◆ Task instructions
Among the entries below, find the lines with "translations" and copy them.

◆ Material for this exercise
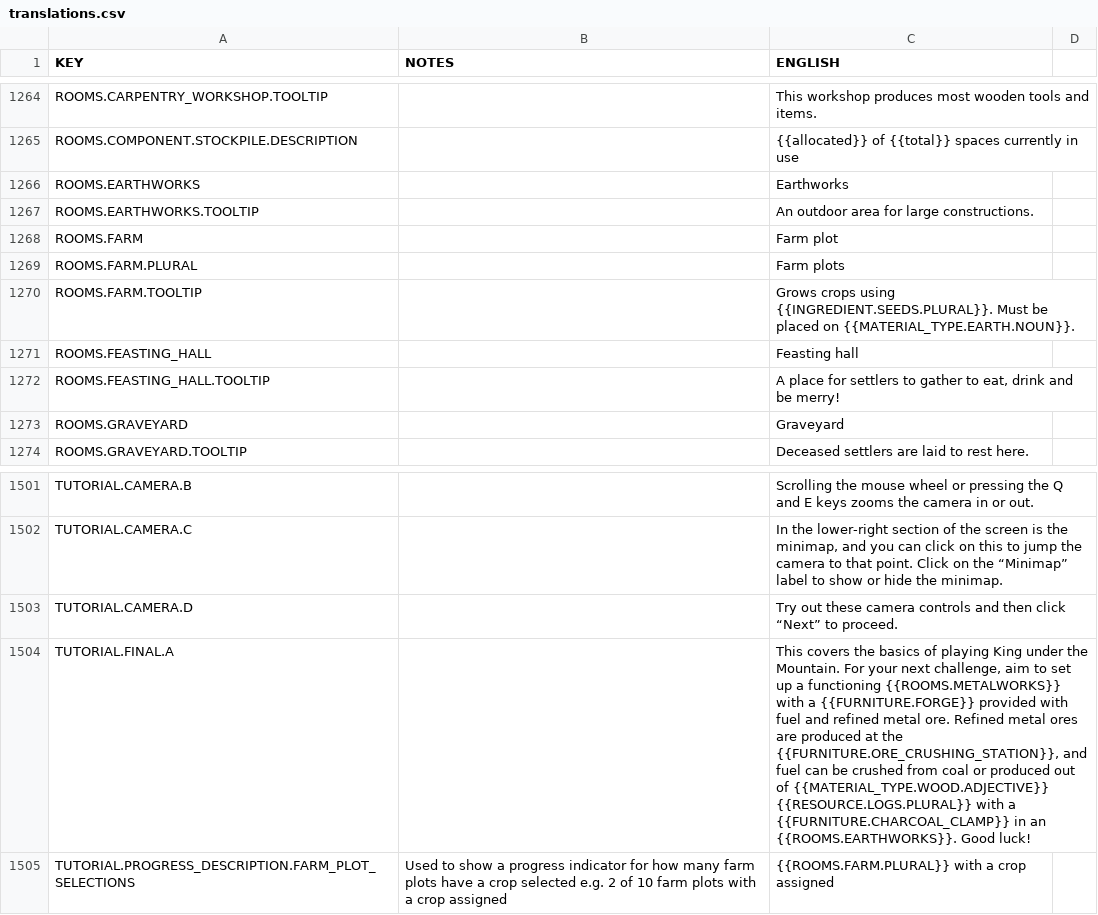
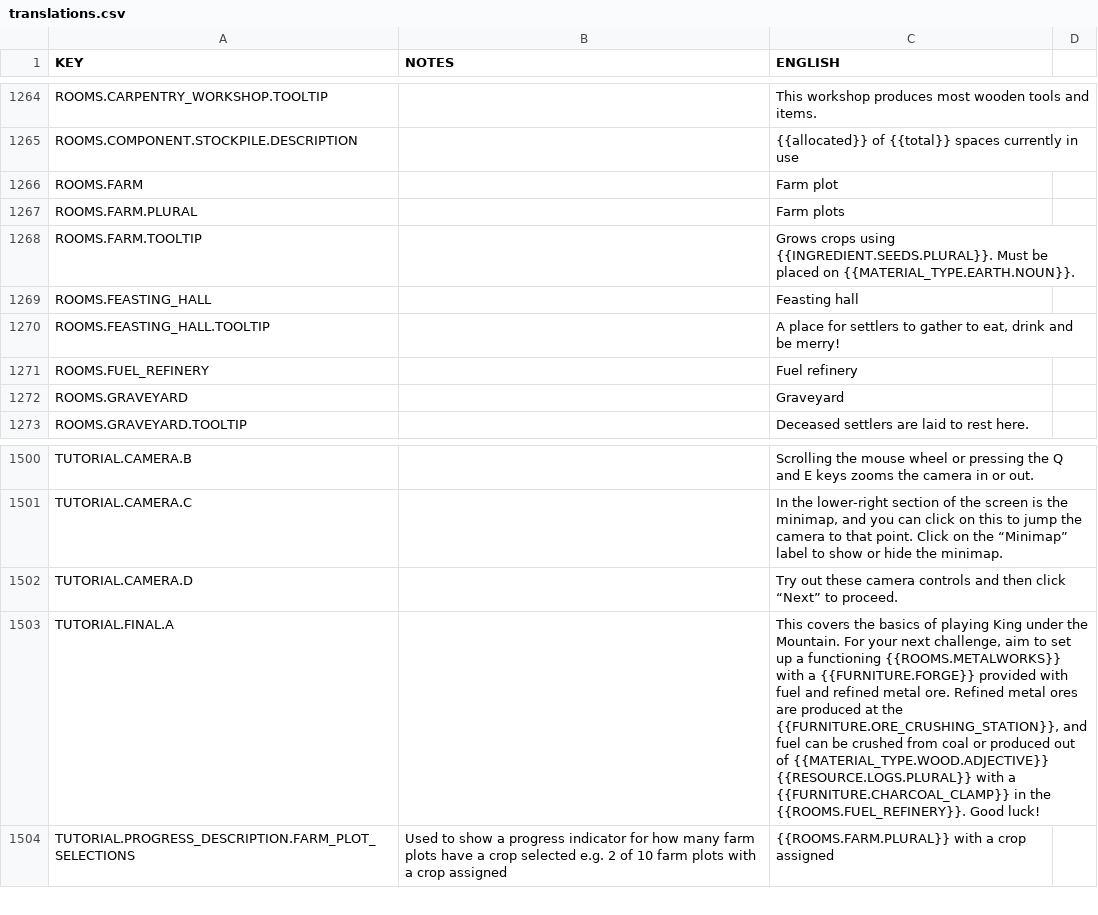
Before and after one commit to rossturner/mountaincore, a CSV file: core/mods/base/translations/translations.csv, drawn as a sheet; only a part is shown, gaps mark what is left out.

Commit message:
#179 Reorganising rooms with import export requirements

```diff
--- a/core/mods/base/translations/translations.csv
+++ b/core/mods/base/translations/translations.csv
@@ -1265,4 +1265,2 @@ ROOMS.CARPENTRY_WORKSHOP.TOOLTIP,,This workshop produces most wooden tools and i
 ROOMS.COMPONENT.STOCKPILE.DESCRIPTION,,{{allocated}} of {{total}} spaces currently in use
-ROOMS.EARTHWORKS,,Earthworks
-ROOMS.EARTHWORKS.TOOLTIP,,An outdoor area for large constructions.
 ROOMS.FARM,,Farm plot
@@ -1272,2 +1270,3 @@ ROOMS.FEASTING_HALL,,Feasting hall
 ROOMS.FEASTING_HALL.TOOLTIP,,"A place for settlers to gather to eat, drink and be merry!"
+ROOMS.FUEL_REFINERY,,Fuel refinery
 ROOMS.GRAVEYARD,,Graveyard
@@ -1503,3 +1502,3 @@ TUTORIAL.CAMERA.C,,"In the lower-right section of the screen is the minimap, and
 TUTORIAL.CAMERA.D,,Try out these camera controls and then click “Next” to proceed.
-TUTORIAL.FINAL.A,,"This covers the basics of playing King under the Mountain. For your next challenge, aim to set up a functioning {{ROOMS.METALWORKS}} with a {{FURNITURE.FORGE}} provided with fuel and refined metal ore. Refined metal ores are produced at the {{FURNITURE.ORE_CRUSHING_STATION}}, and fuel can be crushed from coal or produced out of {{MATERIAL_TYPE.WOOD.ADJECTIVE}} {{RESOURCE.LOGS.PLURAL}} with a {{FURNITURE.CHARCOAL_CLAMP}} in an {{ROOMS.EARTHWORKS}}. Good luck!"
+TUTORIAL.FINAL.A,,"This covers the basics of playing King under the Mountain. For your next challenge, aim to set up a functioning {{ROOMS.METALWORKS}} with a {{FURNITURE.FORGE}} provided with fuel and refined metal ore. Refined metal ores are produced at the {{FURNITURE.ORE_CRUSHING_STATION}}, and fuel can be crushed from coal or produced out of {{MATERIAL_TYPE.WOOD.ADJECTIVE}} {{RESOURCE.LOGS.PLURAL}} with a {{FURNITURE.CHARCOAL_CLAMP}} in the {{ROOMS.FUEL_REFINERY}}. Good luck!"
 TUTORIAL.PROGRESS_DESCRIPTION.FARM_PLOT_SELECTIONS,Used to show a progress indicator for how many farm plots have a crop selected e.g. 2 of 10 farm plots with a crop assigned,{{ROOMS.FARM.PLURAL}} with a crop assigned
```
Also changed, not shown: core/assets/translations/collated.csv, 31 other files.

◆ Task answer
Before and after one commit to rossturner/mountaincore, a CSV file: core/mods/base/translations/translations.csv, drawn as a sheet; only a part is shown, gaps mark what is left out.
--- a/core/mods/base/translations/translations.csv
+++ b/core/mods/base/translations/translations.csv
Also changed, not shown: core/assets/translations/collated.csv, 31 other files.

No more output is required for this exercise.